It is common knowledge amongst Anarchists that most of the economic principles we hold as fundamental are worthless and dangerous myths (scarcity, offer and demand, man as homo economicus, the GDP as accurate measure of “the economy,” trade balances, the necessity of government, the “invisible hand,” usury- including profit- as reward, and so on). However, the Tragedy of the Commons argument is one myth that I have yet to see exploded, until now. Hot on the heels of our recent Nobel Prize winner, Ian Angus is the one who blows it all up.
Given the subsequent influence of Hardin’s essay, it’s shocking to realize that he provided no evidence at all to support his sweeping conclusions. He claimed that the “tragedy” was inevitable — but he didn’t show that it had happened even once.
Hardin simply ignored what actually happens in a real commons: self-regulation by the communities involved. One such process was described years earlier in Friedrich Engels’ account of the “mark,” the form taken by commons-based communities in parts of pre-capitalist Germany:
[T]he use of arable and meadowlands was under the supervision and direction of the community. . . .
Just as the share of each member in so much of the mark as was distributed was of equal size, so was his share also in the use of the “common mark.” The nature of this use was determined by the members of the community as a whole. . . .
At fixed times and, if necessary, more frequently, they met in the open air to discuss the affairs of the mark and to sit in judgment upon breaches of regulations and disputes concerning the mark. (Engels 1892)
Historians and other scholars have broadly confirmed Engels’ description of communal management of shared resources. A summary of recent research concludes:

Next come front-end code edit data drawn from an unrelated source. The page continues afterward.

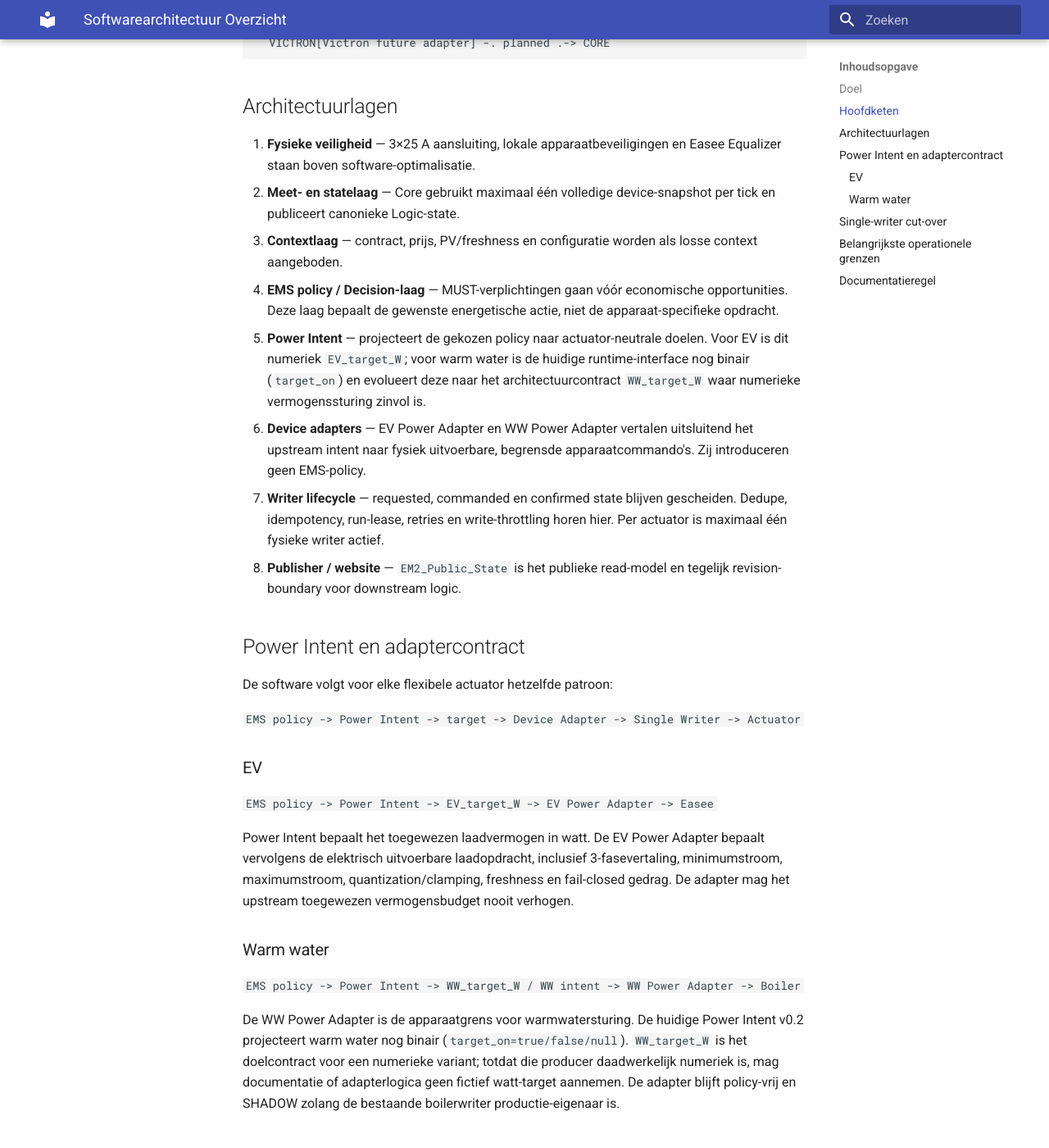
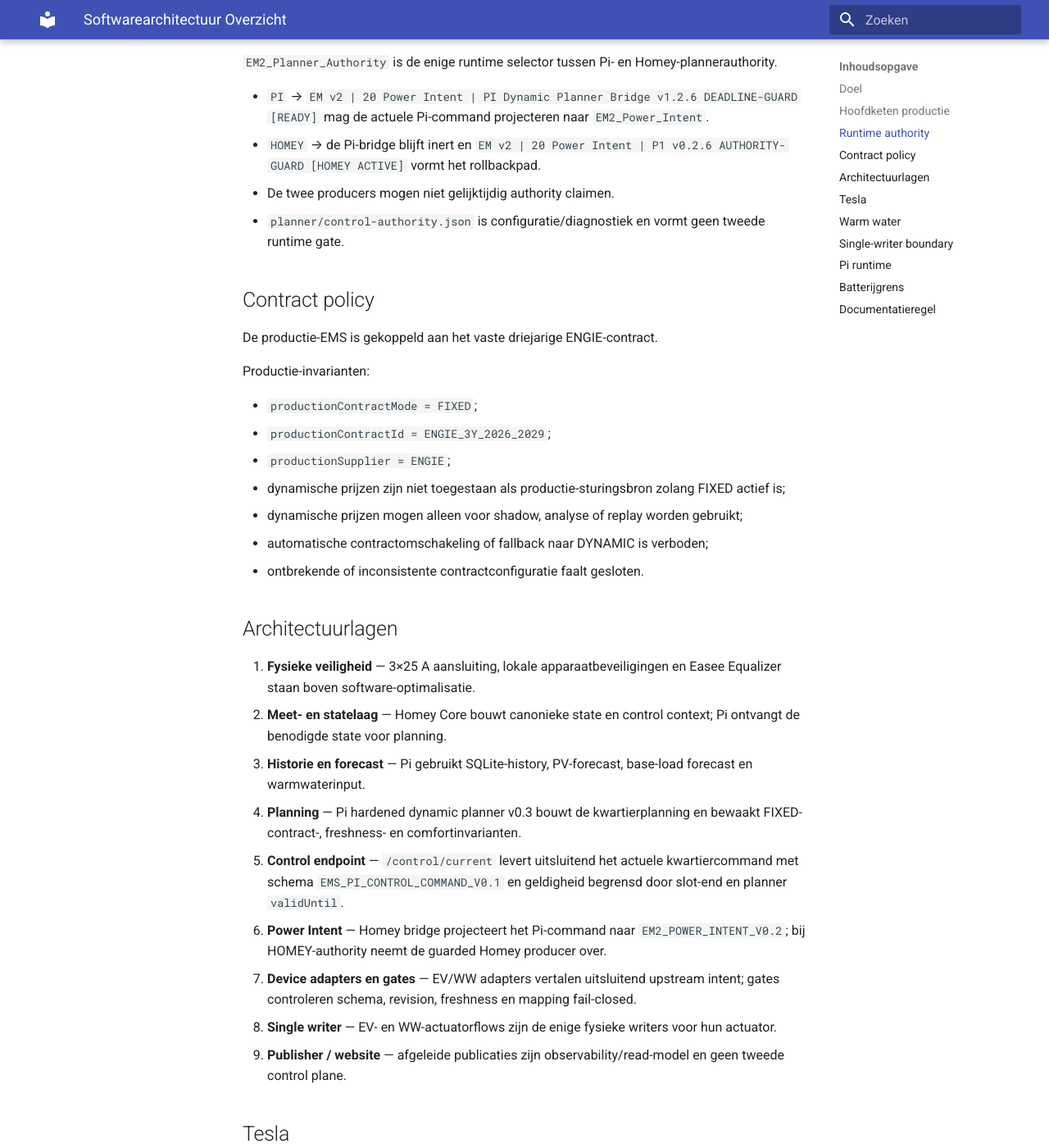
Before and after one commit to OnsKasteeltje/homey-energy-manual, an MkDocs documentation site: the page built from docs/software-architecture/architecture/01-overview.md, in a window 1280 px wide and 1400 px high, scrolled down 1046 px. Shown: the whole window at 82% size. Built offline with MkDocs 1.6.1 and Material for MkDocs 9.7.7, drawn with Linux system fonts in a browser that asks for light colours; some of the changed text lies outside the part shown.

Commit message:
docs: align software architecture overview with current Pi/Homey production state

````diff
--- a/docs/software-architecture/architecture/01-overview.md
+++ b/docs/software-architecture/architecture/01-overview.md
@@ -1,108 +1,144 @@
 ---
 component: architecture
 title: Softwarearchitectuur Overzicht
-version: 0.2.0
+version: 0.3.0
 status: active
-architecture_status: implemented-shadow
-last_verified: 2026-08-26
+architecture_status: implemented-production
+last_verified: 2026-09-13
 source:
-  - docs/architectuur.md
+  - docs/architecture/CURRENT-EMS-STATE.md
   - docs/software-architecture/components/core.md
   - docs/software-architecture/components/planner-power-intent.md
-  - docs/software-architecture/components/publisher-public-state.md
+  - docs/software-architecture/components/tesla.md
+  - docs/software-architecture/components/boiler.md
 ---
 
 # Softwarearchitectuur Overzicht
 
 ## Doel
 
-Het Home Energy Management System (HEMS) scheidt meten, state, policy, actuator-neutrale vermogensintentie, apparaatvertaling, publiceren en fysiek aansturen. De actuele implementatie is leidend; SHADOW- en planned-functionaliteit wordt expliciet als zodanig gemarkeerd.
+Het Home Energy Management System (HEMS) scheidt meten, state, forecast, planning, actuator-neutrale vermogensintentie, apparaatvertaling, safety gating, publiceren en fysiek aansturen. Dit document beschrijft de actuele productiearchitectuur per 13 september 2026. De actuele implementatie is leidend; SHADOW-, rollback- en planned-functionaliteit wordt expliciet als zodanig gemarkeerd.
 
-## Hoofdketen
+De canonieke actuele-statebeschrijving staat in `docs/architecture/CURRENT-EMS-STATE.md`.
 
-De doelarchitectuur voor flexibele verbruikers is expliciet:
+## Hoofdketen productie
 
 ```mermaid
 flowchart TD
-  EMS[EMS policy / Energy Core] --> PI[Power Intent]
-  PI --> EVW[EV_target_W]
-  PI --> WWW[WW_target_W / WW intent]
-  EVW --> EVA[EV Power Adapter]
-  WWW --> WWA[WW Power Adapter]
-  EVA --> EASEE[Easee]
-  WWA --> BOILER[Boiler]
+  DEV[Homey devices / P1 / PV / Easee / Boiler / Quatt] --> CORE[Homey Core / canonical state]
+  HIST[SQLite history + live state] --> PI[Pi hardened dynamic planner v0.3]
+  FC[PV/base-load/WW forecasts] --> PI
+  CONTRACT[FIXED ENGIE contract policy] --> PI
+  CORE --> PI
+  PI --> API[Pi /control/current]
+  API --> BRIDGE[Homey PI Dynamic Planner Bridge v1.2.6]
+  BRIDGE --> INTENT[EM2_Power_Intent v0.2]
+  INTENT --> EVA[EV Power Adapter]
+  INTENT --> WWA[WW Power Adapter]
+  EVA --> EVG[EV Gate]
+  WWA --> WWG[WW Gate]
+  EVG --> EVACT[Single EV actuator]
+  WWG --> WWACT[Single WW actuator]
+  EVACT --> EASEE[Easee / Tesla]
+  WWACT --> BOILER[Boiler]
 ```
 
-De architectuurgrens is daarmee: **EMS policy bepaalt wat energetisch gewenst is; Power Intent maakt dit actuator-neutraal; apparaatadapters bepalen hoe het doel elektrisch en veilig uitvoerbaar wordt; alleen de expliciete single writer mag uiteindelijk het fysieke device wijzigen.**
+De architectuurgrens is:
 
-De bredere systeemketen blijft:
+**Pi bepaalt de productieplanning zolang `EM2_Planner_Authority = PI`; Homey blijft executor en lokale safety-laag. Power Intent blijft actuator-neutraal; adapters en gates bepalen uitvoerbaarheid; per fysieke actuator is maximaal één automatische writer actief.**
 
-```mermaid
-flowchart TD
-  DEV[Homey devices / P1 / PV / Easee / Boiler / Quatt] --> CORE[Energy Core v2 / EMS policy]
-  CORE --> STATE[State + Decision + WW Control]
-  STATE --> PUB[Publisher / EM2_Public_State]
-  PUB --> WEB[Website / frontend]
-  PUB --> PI[Power Intent SHADOW]
-  PI --> EVA[EV Power Adapter SHADOW]
-  PI --> WWA[WW Power Adapter SHADOW]
-  EVA -. future single writer .-> EASEE[Easee]
-  WWA -. future single writer .-> BOILER[Boiler]
-  CORE --> PROD[Current Tesla / boiler production writers]
-  PRICE[Contract / price context] --> CORE
-  PRICE --> PI
-  PLAN[24h Planner SHADOW] --> PI
-  VICTRON[Victron future adapter] -. planned .-> CORE
-```
+## Runtime authority
+
+`EM2_Planner_Authority` is de enige runtime selector tussen Pi- en Homey-plannerauthority.
+
+- `PI` → `EM v2 | 20 Power Intent | PI Dynamic Planner Bridge v1.2.6 DEADLINE-GUARD [READY]` mag de actuele Pi-command projecteren naar `EM2_Power_Intent`.
+- `HOMEY` → de Pi-bridge blijft inert en `EM v2 | 20 Power Intent | P1 v0.2.6 AUTHORITY-GUARD [HOMEY ACTIVE]` vormt het rollbackpad.
+- De twee producers mogen niet gelijktijdig authority claimen.
+- `planner/control-authority.json` is configuratie/diagnostiek en vormt geen tweede runtime gate.
+
+## Contract policy
+
+De productie-EMS is gekoppeld aan het vaste driejarige ENGIE-contract.
+
+Productie-invarianten:
+
+- `productionContractMode = FIXED`;
+- `productionContractId = ENGIE_3Y_2026_2029`;
+- `productionSupplier = ENGIE`;
+- dynamische prijzen zijn niet toegestaan als productie-sturingsbron zolang FIXED actief is;
+- dynamische prijzen mogen alleen voor shadow, analyse of replay worden gebruikt;
+- automatische contractomschakeling of fallback naar DYNAMIC is verboden;
+- ontbrekende of inconsistente contractconfiguratie faalt gesloten.
 
 ## Architectuurlagen
 
 1. **Fysieke veiligheid** — 3×25 A aansluiting, lokale apparaatbeveiligingen en Easee Equalizer staan boven software-optimalisatie.
-2. **Meet- en statelaag** — Core gebruikt maximaal één volledige device-snapshot per tick en publiceert canonieke Logic-state.
-3. **Contextlaag** — contract, prijs, PV/freshness en configuratie worden als losse context aangeboden.
-4. **EMS policy / Decision-laag** — MUST-verplichtingen gaan vóór economische opportunities. Deze laag bepaalt de gewenste energetische actie, niet de apparaat-specifieke opdracht.
-5. **Power Intent** — projecteert de gekozen policy naar actuator-neutrale doelen. Voor EV is dit numeriek `EV_target_W`; voor warm water is de huidige runtime-interface nog binair (`target_on`) en evolueert deze naar het architectuurcontract `WW_target_W` waar numerieke vermogenssturing zinvol is.
-6. **Device adapters** — EV Power Adapter en WW Power Adapter vertalen uitsluitend het upstream intent naar fysiek uitvoerbare, begrensde apparaatcommando's. Zij introduceren geen EMS-policy.
-7. **Writer lifecycle** — requested, commanded en confirmed state blijven gescheiden. Dedupe, idempotency, run-lease, retries en write-throttling horen hier. Per actuator is maximaal één fysieke writer actief.
-8. **Publisher / website** — `EM2_Public_State` is het publieke read-model en tegelijk revision-boundary voor downstream logic.
+2. **Meet- en statelaag** — Homey Core bouwt canonieke state en control context; Pi ontvangt de benodigde state voor planning.
+3. **Historie en forecast** — Pi gebruikt SQLite-history, PV-forecast, base-load forecast en warmwaterinput.
+4. **Planning** — Pi hardened dynamic planner v0.3 bouwt de kwartierplanning en bewaakt FIXED-contract-, freshness- en comfortinvarianten.
+5. **Control endpoint** — `/control/current` levert uitsluitend het actuele kwartiercommand met schema `EMS_PI_CONTROL_COMMAND_V0.1` en geldigheid begrensd door slot-end en planner `validUntil`.
+6. **Power Intent** — Homey bridge projecteert het Pi-command naar `EM2_POWER_INTENT_V0.2`; bij HOMEY-authority neemt de guarded Homey producer over.
+7. **Device adapters en gates** — EV/WW adapters vertalen uitsluitend upstream intent; gates controleren schema, revision, freshness en mapping fail-closed.
+8. **Single writer** — EV- en WW-actuatorflows zijn de enige fysieke writers voor hun actuator.
+9. **Publisher / website** — afgeleide publicaties zijn observability/read-model en geen tweede control plane.
 
-## Power Intent en adaptercontract
+## Tesla
 
-De software volgt voor elke flexibele actuator hetzelfde patroon:
+De productie-EV-keten is:
 
-`EMS policy -> Power Intent -> target -> Device Adapter -> Single Writer -> Actuator`
+`Pi planner -> /control/current -> PI Bridge -> EM2_Power_Intent -> EV Adapter -> EV Gate -> EV Actuator -> Easee`
 
-### EV
+Actuele Homey-componenten:
 
-`EMS policy -> Power Intent -> EV_target_W -> EV Power Adapter -> Easee`
+- adapter: `EM v2 | 60 Adapter | EV Power v0.1.5 DEADLINE-CAP OPPORTUNITY16 START6 RUN6`;
+- gate: `EM v2 | 80 Validation | EV Power Adapter Gate v0.2.6 START6`;
+- actuator: `EM v2 | 60 Actuator | EV Power v0.2.7 START6 RUN6 LIVE + EASEE SESSION`;
+- mapping: `FLOOR_3P230_START6_RUN6_FAIL_CLOSED`.
 
-Power Intent bepaalt het toegewezen laadvermogen in watt. De EV Power Adapter bepaalt vervolgens de elektrisch uitvoerbare laadopdracht, inclusief 3-fasevertaling, minimumstroom, maximumstroom, quantization/clamping, freshness en fail-closed gedrag. De adapter mag het upstream toegewezen vermogensbudget nooit verhogen.
+Een gepauzeerde sessie kan gevalideerd direct starten op 3×6 A. Deadline/MUST mag netenergie gebruiken indien nodig, maar geforceerd deadline-laden mag niet vóór `latest_start_at` worden geïntroduceerd. De Homey bridge bevat daarnaast een executor-side harde deadline guard als laatste safetylaag.
 
-### Warm water
+## Warm water
 
-`EMS policy -> Power Intent -> WW_target_W / WW intent -> WW Power Adapter -> Boiler`
+De productie-WW-keten is:
 
-De WW Power Adapter is de apparaatgrens voor warmwatersturing. De huidige Power Intent v0.2 projecteert warm water nog binair (`target_on=true/false/null`). `WW_target_W` is het doelcontract voor een numerieke variant; totdat die producer daadwerkelijk numeriek is, mag documentatie of adapterlogica geen fictief watt-target aannemen. De adapter blijft policy-vrij en SHADOW zolang de bestaande boilerwriter productie-eigenaar is.
+`Pi planner -> /control/current -> PI Bridge -> EM2_Power_Intent -> WW Adapter -> WW Gate -> Warm Water Actuator v0.9 -> Boiler`
 
-## Single-writer cut-over
+Actuele Homey writer:
 
-De nieuwe adapterketen mag pas fysiek schrijven na een gecontroleerde atomic cut-over. Voor iedere actuator geldt:
+`EM v2 | 60 Control | Warm Water Actuator v0.9 TARGETED-READ LIVE`
 
-- SHADOW-adapter valideert eerst dezelfde revisions en intent als productie;
-- mapping, safety, freshness en dedupe moeten runtime bewezen zijn;
-- bestaande productiewriter wordt atomair uitgeschakeld wanneer de nieuwe writer wordt geactiveerd;
-- nooit mogen legacy writer en nieuwe adapterwriter gelijktijdig fysieke writes uitvoeren;
-- rollback moet de vorige bewezen writer kunnen herstellen zonder state-reparatie.
+Deze flow is enabled, niet broken en de sole WW physical writer. Zij schrijft alleen na LIVE-arm, boilerbronmodus, juiste schema's, revision alignment, gate PASS en freshness. `HOLD` raakt het device niet. Device access gebeurt pas na de guards en via exact boiler-ID.
 
-## Belangrijkste operationele grenzen
+De WW-gate is `EM v2 | 80 Validation | WW Power Adapter Gate v0.2 TARGETED-READ` en vereist een exacte schema/revision/mapping match.
 
-- P1 is autoritatief voor netimport/export en flex-exportbudget.
-- Een ongeldige afgeleide huis/PV-balans blokkeert niet automatisch verse P1-flex.
-- Tesla-productie heeft momenteel één automatische Easee-writer; de EV Adapter is SHADOW.
-- Slimme WW-control/WW Adapter is SHADOW; fysieke boilerwrites lopen nog via gecontroleerde bestaande flows.
-- Fingerprint-detectie observeert en attribueert; zij stuurt geen actuators rechtstreeks aan.
-- Victron/batterij is nog niet runtime-geïntegreerd.
+## Single-writer boundary
+
+Voor elke actuator geldt permanent:
+
+- planner en Power Intent schrijven geen devices;
+- adapters en gates schrijven geen devices;
+- alleen de expliciete actuatorflow mag fysiek schrijven;
+- rollback mag nooit een tweede writer parallel activeren;
+- test/TEMP-flows met fysieke device-acties horen disabled of verwijderd te zijn.
+
+## Pi runtime
+
+GitHub `main` is bronwaarheid voor Pi runtime source, deploymentdefinities en architectuurdocumentatie. De deployed runtime staat onder `/home/jeroen/ems/runtime/` en moet na relevante wijzigingen tegen `main` worden gecontroleerd.
+
+De forecastketen draait via `ems-forecast-chain.service` (`Type=oneshot`). `inactive (dead)` na een succesvolle run is normaal.
+
+De Pi planner publiceert een 24-uurs actiezicht van 96 kwartieren en ondersteunt aanvullende lookahead voor WW-feasibility. De control endpoint levert uitsluitend het actuele slot.
+
+## Batterijgrens
+
+Victron/batterij is nog niet runtime-geïntegreerd. Na commissioning blijft Victron/DESS de primaire realtime batterijoptimizer; Pi/Homey mogen forecasts, load intent en policyconstraints leveren, maar geen concurrerende realtime batterijoptimizer vormen.
 
 ## Documentatieregel
 
-Alle onderliggende component- en flowdocumenten worden pas in dit masterdocument opgenomen nadat ze tegen actuele code/configuratie zijn gecontroleerd. Gegenereerde output is afgeleid en wordt niet handmatig gewijzigd. De architectuurdiagrammen moeten de actuele writer-boundary expliciet tonen: SHADOW-routes mogen niet als actieve fysieke writer worden afgebeeld.
+Architectuurgevoelige wijzigingen moeten in dezelfde release-range worden weerspiegeld in:
+
+- `docs/architecture/CURRENT-EMS-STATE.md`;
+- relevante documenten onder `docs/software-architecture/`;
+- deployment/systemd-documentatie waar van toepassing.
+
+De actuele implementatie wint bij een conflict. Vastgestelde documentatiedrift moet worden gecorrigeerd vóór een volgende architectuurwijziging als afgerond wordt beschouwd.
````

[W]hat existed in fact was not a “tragedy of the commons” but rather a triumph: that for hundreds of years — and perhaps thousands, although written records do not exist to prove the longer era — land was managed successfully by communities. (Cox 1985: 60)